We may turn now to Our Lady and note who she was and when and where she lived. We see at once that her person and behaviour were inseparable from her divine maternity. Elizabeth recognized that when she exclaimed, “Why is this granted me, that the mother of my Lord should come to me?”[8] At the wedding feast of Cana, she is identified simply as “the mother of Jesus.”[9] Later Jesus describes as being his mother “whoever does the will of my Father in heaven.”[10] These statements are confirmed and extended at the crucifixion when the beloved disciple—surely to be identified with each of us—receives Mary as his mother.[11] Mary was honoured with the title Theotókos, Mother of God. Already traditional in the fourth century, it was invoked at the Council of Ephesus in 431 as a way of recognizing and safeguarding the full humanity of Jesus: as the eternal Word, he was fully divine, but he was also fully human in having had a human mother. The maternal love of Mary for Jesus—and consequently of all the members of his body—which has continually been honoured in the history of the Church, has been a constant characteristic of her apparitions. At Guadalupe, for instance, in 11531, she told Juan Diego:

I wish that a temple be erected here quickly, so I may therein exhibit and give all my love, compassion, help, and protection, because I am your merciful mother, to you, and to all the inhabitants on this land and all the rest who love me, invoke and confide in me.[12]

Thus, we may pray with Juan Diego and with all the Americas, “Holy Mary, Holy Mother of God and Mother of the Church, pray for us.”


[1] Robert Lane Fox, Pagans and Christians.

[2] Matt 5.48.

[3] Mk 10.18.

[4] Jn 13.34.

[5] Matt 3.17.

[6] Lk 12.50.
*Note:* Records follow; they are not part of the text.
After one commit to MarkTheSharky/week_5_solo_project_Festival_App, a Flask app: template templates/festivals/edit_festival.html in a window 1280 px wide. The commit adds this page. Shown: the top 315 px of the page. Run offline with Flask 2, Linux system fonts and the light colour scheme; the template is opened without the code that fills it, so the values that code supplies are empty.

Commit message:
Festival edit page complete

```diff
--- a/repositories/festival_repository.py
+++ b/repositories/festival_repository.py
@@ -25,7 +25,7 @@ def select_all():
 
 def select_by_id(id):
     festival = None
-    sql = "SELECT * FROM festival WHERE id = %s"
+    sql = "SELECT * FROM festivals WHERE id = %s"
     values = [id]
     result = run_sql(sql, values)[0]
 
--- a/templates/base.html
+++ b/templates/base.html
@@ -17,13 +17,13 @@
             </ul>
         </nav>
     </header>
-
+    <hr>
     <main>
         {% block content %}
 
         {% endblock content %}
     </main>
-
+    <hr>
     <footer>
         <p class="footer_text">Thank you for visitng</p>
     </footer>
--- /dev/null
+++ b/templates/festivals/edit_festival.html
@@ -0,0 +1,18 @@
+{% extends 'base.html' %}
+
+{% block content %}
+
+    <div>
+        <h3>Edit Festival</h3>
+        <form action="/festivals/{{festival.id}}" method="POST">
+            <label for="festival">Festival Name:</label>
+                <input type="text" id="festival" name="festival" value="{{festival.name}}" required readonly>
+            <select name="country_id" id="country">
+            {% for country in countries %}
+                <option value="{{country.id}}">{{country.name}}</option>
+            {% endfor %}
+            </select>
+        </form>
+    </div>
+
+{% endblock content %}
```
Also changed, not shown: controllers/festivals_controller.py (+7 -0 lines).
[7] Phil 2.10-11.

[8] Lk 1.43.

[9] Jn 2.1.

[10] Matt 12.50.

[11] Jn 19.26.

[12] Available at Accessed on 28 December 2022. Emphasis added.